WHAT IS BEING ASKED: The response should contain only those lines of the entries below that include the string "loadDoc".
[EXERCISE DATA]
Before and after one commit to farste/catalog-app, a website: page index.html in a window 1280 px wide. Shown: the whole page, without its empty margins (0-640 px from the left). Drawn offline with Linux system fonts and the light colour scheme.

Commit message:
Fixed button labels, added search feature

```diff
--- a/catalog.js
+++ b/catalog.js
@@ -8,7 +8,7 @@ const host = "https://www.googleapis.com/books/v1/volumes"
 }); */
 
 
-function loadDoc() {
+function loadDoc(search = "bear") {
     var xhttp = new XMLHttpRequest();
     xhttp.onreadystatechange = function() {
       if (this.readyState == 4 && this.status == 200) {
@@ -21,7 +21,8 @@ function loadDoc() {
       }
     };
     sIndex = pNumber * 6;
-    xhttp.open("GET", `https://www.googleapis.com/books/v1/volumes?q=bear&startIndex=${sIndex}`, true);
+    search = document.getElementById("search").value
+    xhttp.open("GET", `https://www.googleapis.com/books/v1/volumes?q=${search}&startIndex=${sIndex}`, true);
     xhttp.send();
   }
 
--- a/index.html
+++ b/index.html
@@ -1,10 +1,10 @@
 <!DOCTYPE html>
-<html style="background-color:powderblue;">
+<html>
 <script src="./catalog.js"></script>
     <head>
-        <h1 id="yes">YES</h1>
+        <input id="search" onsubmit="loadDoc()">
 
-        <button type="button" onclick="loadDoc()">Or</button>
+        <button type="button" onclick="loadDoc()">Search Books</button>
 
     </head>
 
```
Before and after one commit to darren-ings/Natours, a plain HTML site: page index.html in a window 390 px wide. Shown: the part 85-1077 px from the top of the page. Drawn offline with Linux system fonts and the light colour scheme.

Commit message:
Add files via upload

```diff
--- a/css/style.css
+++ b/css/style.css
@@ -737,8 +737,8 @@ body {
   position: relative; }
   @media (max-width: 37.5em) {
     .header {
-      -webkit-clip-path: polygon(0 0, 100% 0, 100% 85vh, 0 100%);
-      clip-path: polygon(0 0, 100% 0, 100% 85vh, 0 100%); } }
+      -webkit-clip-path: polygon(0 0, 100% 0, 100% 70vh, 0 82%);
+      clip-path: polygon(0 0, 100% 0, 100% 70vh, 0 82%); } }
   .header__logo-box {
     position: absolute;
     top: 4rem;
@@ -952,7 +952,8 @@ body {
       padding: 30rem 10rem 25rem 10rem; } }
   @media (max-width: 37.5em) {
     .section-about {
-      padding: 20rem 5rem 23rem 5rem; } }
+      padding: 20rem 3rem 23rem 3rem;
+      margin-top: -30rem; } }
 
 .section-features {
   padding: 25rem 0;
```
[/EXERCISE DATA]
[EXERCISE DATA]
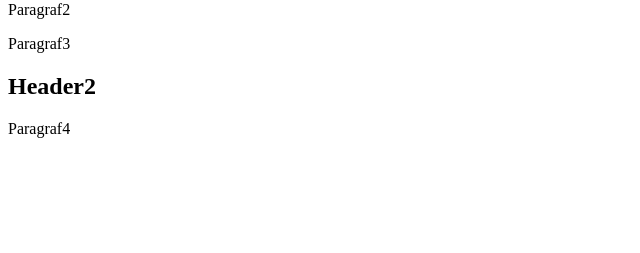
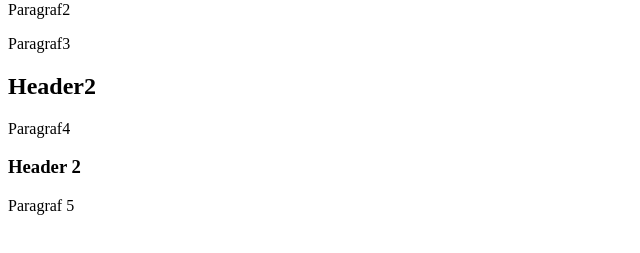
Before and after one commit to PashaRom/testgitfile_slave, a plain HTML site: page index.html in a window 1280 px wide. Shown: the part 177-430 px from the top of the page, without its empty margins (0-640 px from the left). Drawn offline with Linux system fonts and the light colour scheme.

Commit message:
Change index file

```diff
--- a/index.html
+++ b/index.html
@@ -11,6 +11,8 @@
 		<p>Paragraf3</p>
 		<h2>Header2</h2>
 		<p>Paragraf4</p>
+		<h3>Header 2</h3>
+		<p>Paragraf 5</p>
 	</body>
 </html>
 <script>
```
[/EXERCISE DATA]
ANSWER SPACE:
-function loadDoc() {
+function loadDoc(search = "bear") {
@@ -21,7 +21,8 @@ function loadDoc() {
+        <input id="search" onsubmit="loadDoc()">
-        <button type="button" onclick="loadDoc()">Or</button>
+        <button type="button" onclick="loadDoc()">Search Books</button>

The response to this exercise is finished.